Which of the lines below contain the string "layout"? Pull each one out of the data.

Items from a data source
______
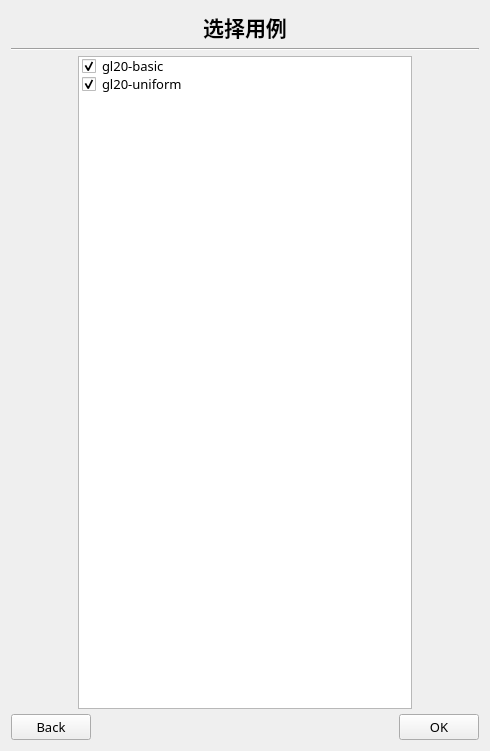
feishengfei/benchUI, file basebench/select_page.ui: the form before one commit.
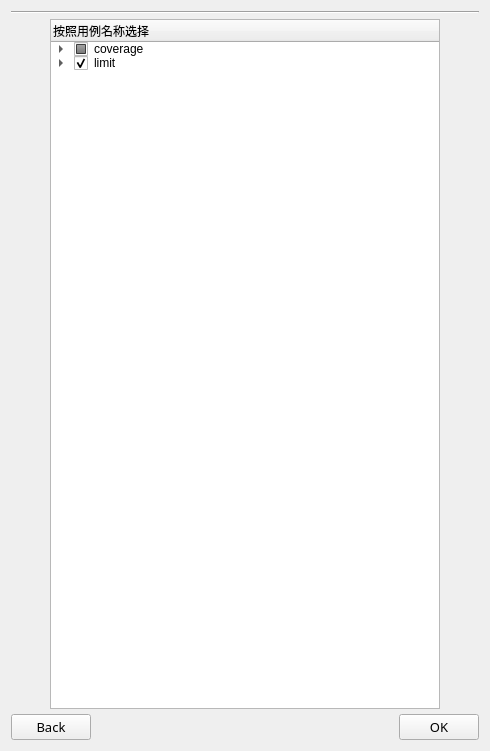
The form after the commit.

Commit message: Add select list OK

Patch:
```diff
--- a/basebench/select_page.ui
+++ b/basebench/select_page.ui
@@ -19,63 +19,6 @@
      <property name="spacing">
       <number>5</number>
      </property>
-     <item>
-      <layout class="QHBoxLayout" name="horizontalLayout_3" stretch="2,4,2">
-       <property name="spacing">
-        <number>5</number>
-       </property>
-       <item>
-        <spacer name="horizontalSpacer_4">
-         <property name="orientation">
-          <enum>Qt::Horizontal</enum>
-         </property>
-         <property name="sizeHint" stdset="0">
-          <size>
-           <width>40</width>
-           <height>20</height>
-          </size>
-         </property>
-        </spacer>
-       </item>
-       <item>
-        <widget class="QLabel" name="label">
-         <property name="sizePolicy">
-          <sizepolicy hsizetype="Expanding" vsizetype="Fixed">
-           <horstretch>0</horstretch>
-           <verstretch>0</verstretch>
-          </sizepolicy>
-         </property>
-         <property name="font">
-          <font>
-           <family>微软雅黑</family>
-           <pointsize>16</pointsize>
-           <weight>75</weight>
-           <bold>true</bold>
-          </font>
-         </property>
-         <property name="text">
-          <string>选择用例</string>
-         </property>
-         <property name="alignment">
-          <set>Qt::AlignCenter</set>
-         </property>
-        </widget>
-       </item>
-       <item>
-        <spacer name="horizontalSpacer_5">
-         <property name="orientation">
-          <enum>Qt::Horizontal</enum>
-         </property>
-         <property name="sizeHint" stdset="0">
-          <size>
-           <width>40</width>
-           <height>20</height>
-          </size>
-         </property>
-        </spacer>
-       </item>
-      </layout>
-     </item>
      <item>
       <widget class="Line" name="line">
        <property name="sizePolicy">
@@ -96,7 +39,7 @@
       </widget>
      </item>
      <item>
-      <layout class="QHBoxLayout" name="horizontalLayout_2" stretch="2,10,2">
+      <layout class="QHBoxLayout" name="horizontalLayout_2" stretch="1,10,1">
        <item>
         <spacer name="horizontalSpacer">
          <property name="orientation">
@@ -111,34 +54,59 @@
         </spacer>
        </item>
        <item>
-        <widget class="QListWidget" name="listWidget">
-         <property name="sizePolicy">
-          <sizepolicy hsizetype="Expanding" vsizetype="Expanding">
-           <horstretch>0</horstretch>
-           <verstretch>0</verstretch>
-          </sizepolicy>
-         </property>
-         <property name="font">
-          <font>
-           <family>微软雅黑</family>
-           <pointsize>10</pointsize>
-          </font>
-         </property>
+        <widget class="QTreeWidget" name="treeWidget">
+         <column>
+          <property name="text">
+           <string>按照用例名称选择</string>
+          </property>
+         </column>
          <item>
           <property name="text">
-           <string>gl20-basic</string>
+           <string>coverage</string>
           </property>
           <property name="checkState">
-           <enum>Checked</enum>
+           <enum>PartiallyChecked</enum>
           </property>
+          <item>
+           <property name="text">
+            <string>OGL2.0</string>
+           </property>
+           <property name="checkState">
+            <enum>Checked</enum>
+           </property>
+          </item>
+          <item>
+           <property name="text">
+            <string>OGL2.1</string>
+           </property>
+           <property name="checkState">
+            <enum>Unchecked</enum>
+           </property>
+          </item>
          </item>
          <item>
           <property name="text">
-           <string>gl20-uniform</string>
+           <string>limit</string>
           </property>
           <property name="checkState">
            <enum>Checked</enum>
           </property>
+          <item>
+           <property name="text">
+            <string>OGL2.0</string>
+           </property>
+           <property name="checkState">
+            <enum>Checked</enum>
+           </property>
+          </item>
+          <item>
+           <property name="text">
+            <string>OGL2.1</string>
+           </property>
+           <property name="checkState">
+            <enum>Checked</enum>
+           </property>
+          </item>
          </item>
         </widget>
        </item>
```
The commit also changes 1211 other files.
______
**YOUR RESPONSE**
-      <layout class="QHBoxLayout" name="horizontalLayout_3" stretch="2,4,2">
-      </layout>
-      <layout class="QHBoxLayout" name="horizontalLayout_2" stretch="2,10,2">
+      <layout class="QHBoxLayout" name="horizontalLayout_2" stretch="1,10,1">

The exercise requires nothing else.